Nintendo is notoriously strict when it comes to fan games, the likes of Pokémon Uranium and AM2R being taken down within days of their release. While this is a contentious issue, Reggie was recently asked about Nintendo’s position in an interview with Waypoint. Directly referring to AM2R, the interviewer asked whether Nintendo had any contact with the Metroid II remake’s creator. His response was certainly interesting, Reggie discussing how Nintendo sees such projects as commercial products without a charge. Do you agree with Nintendo’s strict protection of their franchises? Tell us below.
“We live in an age where people are increasingly blurring the line between fandom and actual creation—finding ways to work directly with fans. So my question is theirs, which is, why wasn’t there a chance there—or even, has there been a chance—to speak to that, to try to work with a fan creator like AM2R‘s Milton Guasti or other fan creators?
So, I think there needs to be clarity in what the line is, and, in our view, the line is when an initiative crosses from being an homage to something that is monetizing our IP. We allow homages to exist in a variety of different ways. And, for me personally, as a fan before I was an executive, I understand the attraction that you could have to our IP. But, when it transitions to something that… now, you’re trying to monetize, you’re trying to sell, you’re trying to profit off of, that is what broaches or breaks through that line for us, where we have to claim our IP protection.
How are you talking about monetization here, because with AM2R, that was a game that anyone could download for free, and again I think, for fans, there was this notion of, “go talk to that person,” or “go talk to other fan creators” and see if there’s a way to not kill that project, to investigate the ideas that happening there that are exciting, who knows.
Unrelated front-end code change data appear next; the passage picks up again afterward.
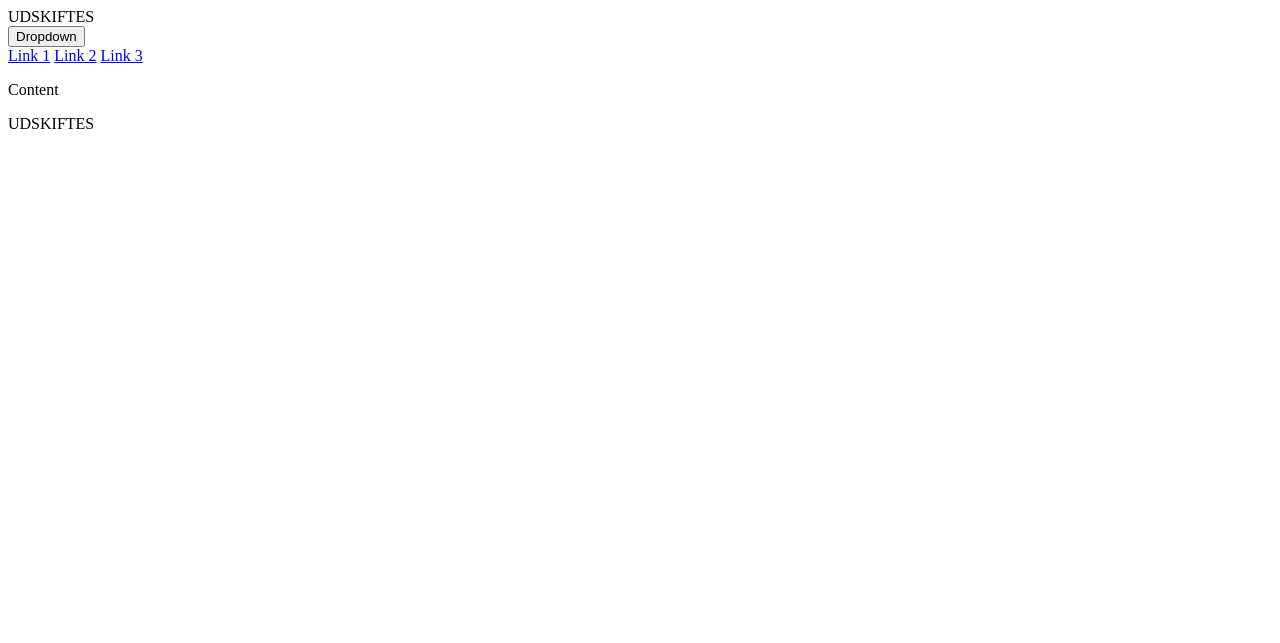
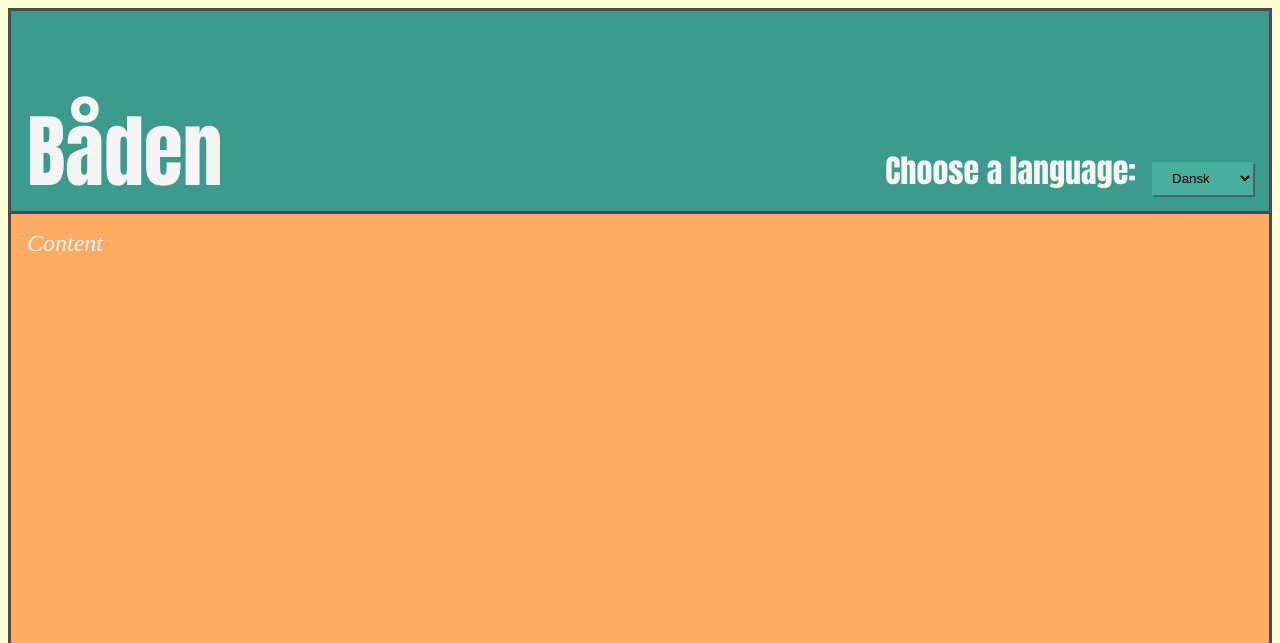
Before and after one commit to Lamo0004/exercises, a plain HTML site: page language_switcher/index.html in a window 1280 px wide. Shown: the top 643 px of the page. Drawn offline with Linux system fonts and the light colour scheme.

Commit message:
language switcher stylet

```diff
--- a/language_switcher/index.html
+++ b/language_switcher/index.html
@@ -5,20 +5,22 @@
     <meta charset="UTF-8">
     <meta name="viewport" content="width=device-width, initial-scale=1.0">
     <title>Language Switcher</title>
+    <link rel="stylesheet" href="style.css">
     <script type="module" src="js.js"></script>
 </head>
 
 <body>
-    <header class="header">UDSKIFTES
-        <div class="dropdown">
-            <button class="dropbtn">Dropdown</button>
-            <div class="dropdown-content">
-                <a href="#">Link 1</a>
-                <a href="#">Link 2</a>
-                <a href="#">Link 3</a>
-            </div>
+    <div class="flex">
+        <header class="header">UDSKIFTES</header>
+        <!-- dropdown til at vælge sprog -->
+        <div class="endnuEnFlex">
+            <label>Choose a language:</label>
+            <select id="language_switcher">
+                <option value="da">Dansk</option>
+                <option value="de">Deutsch</option>
+            </select>
         </div>
-    </header>
+    </div>
     <p>Content</p>
     <div class="footer">UDSKIFTES</div>
 
--- a/language_switcher/js.js
+++ b/language_switcher/js.js
@@ -13,12 +13,48 @@ const texts = {
     ],
   },
 };
-const locale = "da";
 
-// const header = (document.querySelector(".header").textContent = texts[locale].text);
-// const footer = (document.querySelector(".footer").textContent = texts[locale].text);
+// Funktioner som ændre teksten manuelt – men IKKE dynamisk
+// const daArray = texts.da.texts;
+// const deArray = texts.de.texts;
 
-// Get a value
-// let letNavn = objektNavn.prop;
-// Set a value
-// objektNavn.prop = "";
+// function showDa(daArray) {
+//   daArray.forEach(({ text, location }) => {
+//     const element = document.querySelector(location);
+//     if (element) {
+//       element.textContent = text;
+//     }
+//   });
+// }
+// showDa(daArray);
+
+// function showDe(deArray) {
+//   deArray.forEach(({ text, location }) => {
+//     const element = document.querySelector(location);
+//     if (element) {
+//       element.textContent = text;
+//     }
+//   });
+// }
+// showDa(deArray);
+
+// Function som skifter teksten baseret på valgte sprog
+function switchLanguage(locale) {
+  const selectedTexts = texts[locale].texts; // Henter den korrekte tekst for det valgte sprog
+
+  selectedTexts.forEach(({ text, location }) => {
+    //Gennemgår hver tekst og dens placering på siden
+    const element = document.querySelector(location); //Finder HTML-elementet baseret på location
+    if (element) {
+      element.textContent = text; // Hvis elementet findes, opdateres dets tekstindhold
+    }
+  });
+}
+
+// Lytter efter ændringer i sprogvælgeren (dropdown-menuen)
+document.getElementById("language_switcher").addEventListener("change", (event) => {
+  switchLanguage(event.target.value); // Kalder funktionen med det valgte sprog for at opdatere teksten på siden
+});
+
+// Sætter sprogen til dansk default
+switchLanguage("da");
--- /dev/null
+++ b/language_switcher/style.css
@@ -0,0 +1,56 @@
+body {
+  color: whitesmoke;
+  background-color: rgb(255, 255, 215);
+}
+
+.flex {
+  display: flex;
+  background-color: rgb(60, 154, 142);
+  justify-content: space-between;
+  border: solid 3px rgb(75, 75, 75);
+  font-family: Impact, Haettenschweiler, "Arial Narrow Bold", sans-serif;
+  font-size: 5rem;
+  padding-top: 5rem;
+  padding-inline: 1rem;
+}
+
+.endnuEnFlex {
+  display: flex;
+  align-items: end;
+  gap: 1rem;
+  margin-bottom: 1rem;
+}
+
+.footer {
+  background-color: rgb(77, 112, 176);
+  border: solid 3px rgb(75, 75, 75);
+  padding-inline: 1rem;
+  padding-block: 1rem;
+  font-size: 3rem;
+}
+
+p {
+  background-color: rgb(251, 171, 100);
+  margin-block: 0rem;
+  height: 50vh;
+  border: solid;
+  border-color: rgb(75, 75, 75);
+  border-width: 0px 3px;
+  padding-inline: 1rem;
+  padding-block: 1rem;
+  font-size: 1.5rem;
+  font-style: italic;
+}
+
+label {
+  font-size: 2rem;
+}
+
+select {
+  padding: 0.5rem 1rem;
+  background-color: rgb(73, 173, 160);
+  border: none;
+  box-shadow: 2px 2px rgb(75, 75, 75, 0.665);
+  cursor: pointer;
+  justify-content: end;
+}
```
But again, to differentiate this, we have had conversations with entities that started as fans and became more of a business partner. Those conversations happen all the time, but again, when something transitions to a commercial product, and that’s what [AM2R] was—there wasn’t a charge, but it was now a commercial product”.